This is why, whenever a non-family-member says to me, “Oh, you always seem so patient, so calm, like you have it all together!” I picture my daughters rolling on the floor, laughing. They know the wild-eyed woman who stands in our mudroom, waving her arms frantically and yelling, “Time to go! We’re running late! You should’ve used the bathroom ten minutes ago when I told you to! GET IN THE CAR NOW!!!”

And it’s also why I took notice when my daughters started doing impressions of our family around the dinner table.

These impressions are not mean-spirited, and are always performed in the presence of those being imitated. Sometimes they begin in a haphazard fashion and spread around the table at random; sometimes they take the form of an organized game, in which everyone performs an impression of one particular family member, who judges the best impersonator.

What emerged from their impressions of me is that my family thinks I sigh a lot.
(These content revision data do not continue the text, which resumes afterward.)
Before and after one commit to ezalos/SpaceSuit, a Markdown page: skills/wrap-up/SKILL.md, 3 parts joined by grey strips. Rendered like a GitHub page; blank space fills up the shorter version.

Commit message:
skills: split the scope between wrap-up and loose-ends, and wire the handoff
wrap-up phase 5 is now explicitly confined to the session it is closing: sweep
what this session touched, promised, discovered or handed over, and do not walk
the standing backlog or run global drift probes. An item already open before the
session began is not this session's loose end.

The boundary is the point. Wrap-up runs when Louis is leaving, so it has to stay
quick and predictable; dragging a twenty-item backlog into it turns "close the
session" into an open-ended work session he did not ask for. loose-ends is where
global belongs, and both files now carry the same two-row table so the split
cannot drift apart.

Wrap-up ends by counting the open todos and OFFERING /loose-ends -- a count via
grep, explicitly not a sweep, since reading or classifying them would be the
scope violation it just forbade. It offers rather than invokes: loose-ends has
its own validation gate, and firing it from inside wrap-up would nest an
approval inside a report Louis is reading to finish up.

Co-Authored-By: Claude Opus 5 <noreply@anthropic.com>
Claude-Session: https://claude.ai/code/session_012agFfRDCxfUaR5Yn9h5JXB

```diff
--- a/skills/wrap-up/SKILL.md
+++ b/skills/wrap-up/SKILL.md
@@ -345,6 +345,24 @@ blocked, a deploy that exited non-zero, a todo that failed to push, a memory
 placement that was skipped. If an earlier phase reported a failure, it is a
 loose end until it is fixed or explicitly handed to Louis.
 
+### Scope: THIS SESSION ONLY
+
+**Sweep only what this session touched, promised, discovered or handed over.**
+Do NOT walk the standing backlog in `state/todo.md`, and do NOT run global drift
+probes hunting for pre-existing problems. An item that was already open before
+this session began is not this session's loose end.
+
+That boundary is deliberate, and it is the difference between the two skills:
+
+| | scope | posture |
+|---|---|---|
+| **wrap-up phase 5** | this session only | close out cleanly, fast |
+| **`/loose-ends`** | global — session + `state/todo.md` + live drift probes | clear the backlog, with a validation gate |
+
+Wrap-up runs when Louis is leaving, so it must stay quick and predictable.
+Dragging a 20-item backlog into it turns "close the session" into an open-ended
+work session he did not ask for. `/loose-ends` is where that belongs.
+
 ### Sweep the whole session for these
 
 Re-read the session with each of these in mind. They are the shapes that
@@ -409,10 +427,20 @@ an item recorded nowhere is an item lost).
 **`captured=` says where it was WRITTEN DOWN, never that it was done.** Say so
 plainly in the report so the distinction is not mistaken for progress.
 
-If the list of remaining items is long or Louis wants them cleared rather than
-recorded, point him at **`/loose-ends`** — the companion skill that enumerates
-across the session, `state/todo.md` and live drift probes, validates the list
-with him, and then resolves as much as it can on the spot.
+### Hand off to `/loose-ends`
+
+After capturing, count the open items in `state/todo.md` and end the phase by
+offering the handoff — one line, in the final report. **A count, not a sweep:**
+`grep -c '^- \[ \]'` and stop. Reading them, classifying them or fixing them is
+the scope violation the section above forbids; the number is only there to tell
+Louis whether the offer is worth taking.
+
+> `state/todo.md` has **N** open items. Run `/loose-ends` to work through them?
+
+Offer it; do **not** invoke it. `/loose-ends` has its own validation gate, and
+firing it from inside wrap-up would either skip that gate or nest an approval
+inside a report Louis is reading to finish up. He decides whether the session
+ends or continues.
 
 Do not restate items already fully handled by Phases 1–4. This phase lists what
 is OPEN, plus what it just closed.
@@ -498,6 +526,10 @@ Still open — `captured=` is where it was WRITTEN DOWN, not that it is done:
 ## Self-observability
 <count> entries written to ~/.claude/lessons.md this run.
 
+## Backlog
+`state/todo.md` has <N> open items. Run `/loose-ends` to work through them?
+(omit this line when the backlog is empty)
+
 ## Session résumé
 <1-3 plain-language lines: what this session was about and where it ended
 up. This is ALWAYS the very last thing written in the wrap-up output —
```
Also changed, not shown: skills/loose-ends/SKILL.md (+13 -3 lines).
Click here to continue reading this week’s “Faith in Vermont” column in The Addison Independent.